So P E R — R relates is Relationships and this comes back to connections and this comes back to the lesson that will we have learned through this pandemic. In case we needed reminding of it but it references the work of the longest study in health and wellbeing ever undertaken, and that’s out of Harvard.

It’s a 75+ years study that has followed groups of individuals over that period and looked at all sorts of variables from blood pressure, cholesterol level, smoking, etc., and found that the best predictor of health and wellbeing was meaningful relationships. If you are fortunate enough to have significant others, that’s great. But it doesn’t just mean that. It means families. It means friends. It means community. It means people at work. Maybe in social clubs, churches, or sporting facilities. Who knows? But it is about relationships.

So P E R M — M stands for Meaning. Meaning is there meaning in what you are doing. Is there meaning, do you find meaning in your pastimes, in your work time, in your family time. Meaning is critically important in the A.

P E R M A — A stands for Acknowledgement or Accomplishment. Are you being acknowledged? Is there are you accomplishing things within your work environment? And perhaps this is part of the frustration that people find so disengaged from their work. Ahh, is there meaning? Is there are they accomplishing real important things in their work?

Finally, more recently, the letter H has been added to the PERMA+H Model. And H stands for Health because it’s been realized that without health it is difficult to be PERMA. Health is critically important, which comes back to our Model of Holistic Health Care, which is all about identifying and minimizing the stresses in life that have the potential to compromise your immune function and promote chronic inflammation, the common denominator in all diseases, chronic inflammation and compromised immune function.

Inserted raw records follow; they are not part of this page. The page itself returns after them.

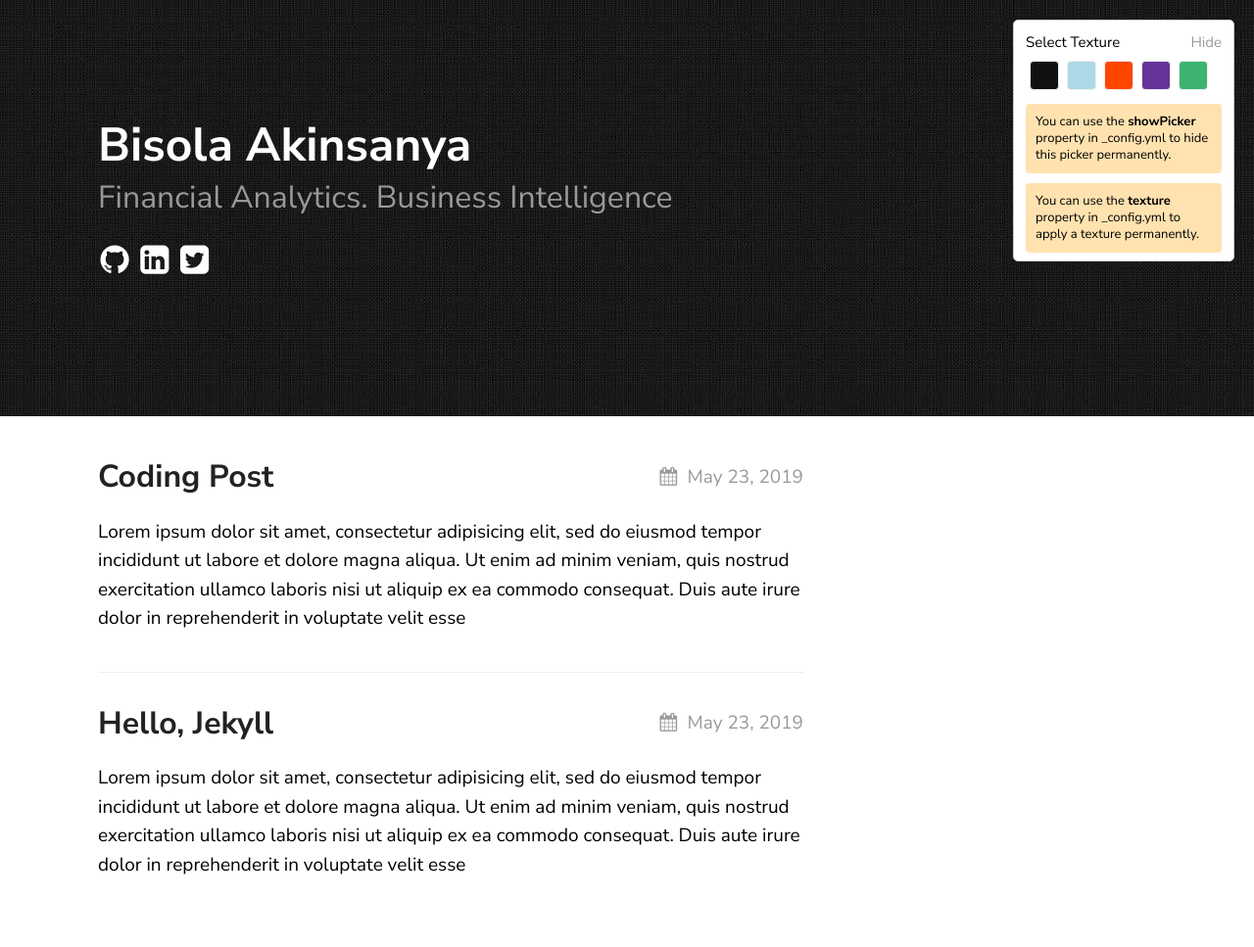
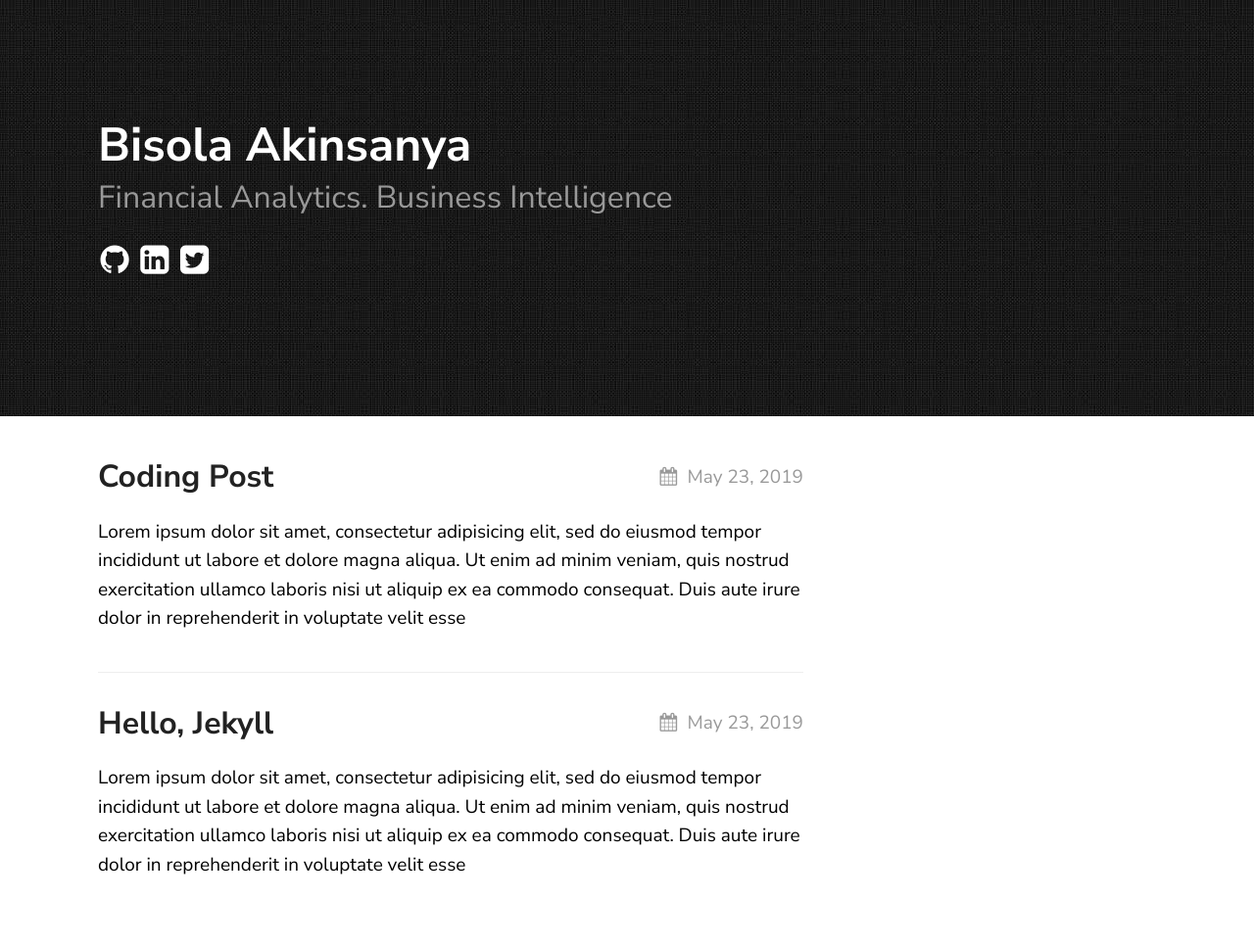
Before and after one commit to Mobisolaa/mobisolaa.github.io, a Jekyll site: the page built from index.md, in a window 1280 px wide. Shown: the whole page at 98% size. Built offline with Jekyll 4.4.1, drawn with Linux system fonts in a browser that asks for light colours; part of the change alters nothing that is shown.

Commit message:
Update _config.yml

```diff
--- a/_config.yml
+++ b/_config.yml
@@ -1,7 +1,7 @@
 remote_theme: samarsault/texture
-title: Texture Theme
+title: Bisola Akinsanya
 author: GitHub User
-email: your-email@domain.com
+email: mobisola23@gmail.com
 description: > # this means to ignore newlines until "show_exerpts:"
   Write an awesome description for your new site here. You can edit this
   line in _config.yml. It will appear in your document head meta (for
@@ -21,7 +21,7 @@ texture:
   date_format: "%b %-d, %Y"
   style: black
   showNav: false
-  showPicker: true
+  showPicker: false
 
   # generate social links in footer
   social_links:
```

To that effect, our Holistic Health Model, as you will know to any regular listener/reader, is looking at emotional, environmental, postural, nutritional, and dental stresses. While we’re trying to identify, minimize those stressors that compromised immune function and promote inflammation. On the other hand, we are trying to build resilience by focussing on the Five Pillars of Health: Sleep and Breathe, absolutely foundational Nourish, Move and Think.

If the metaphor is a balancing beam, it pivots on our genes and how our genes express themselves, and that is called Epigenetics. This is the focus of our Online Wellness Program. I wanted to share with you some of those rather disturbing statistics about people’s connection or lack of connection with work. A reminder about how important Connections are. So we needed reminding about that in this current pandemic and establishing some really exciting things that are going to be happening.

I know, I’m always getting excited, but this really is exciting. Anyway, I hope I wanted to share that with you. I hope this finds you well. 


This podcast provides general information and discussion about medicine, health, and related subjects. The content is not intended and should not be construed as medical advice or as a substitute for care by a qualified medical practitioner. If you or any other person has a medical concern, he or she should consult with an appropriately qualified medical practitioner. Guests who speak in this podcast express their own opinions, experiences, and conclusions.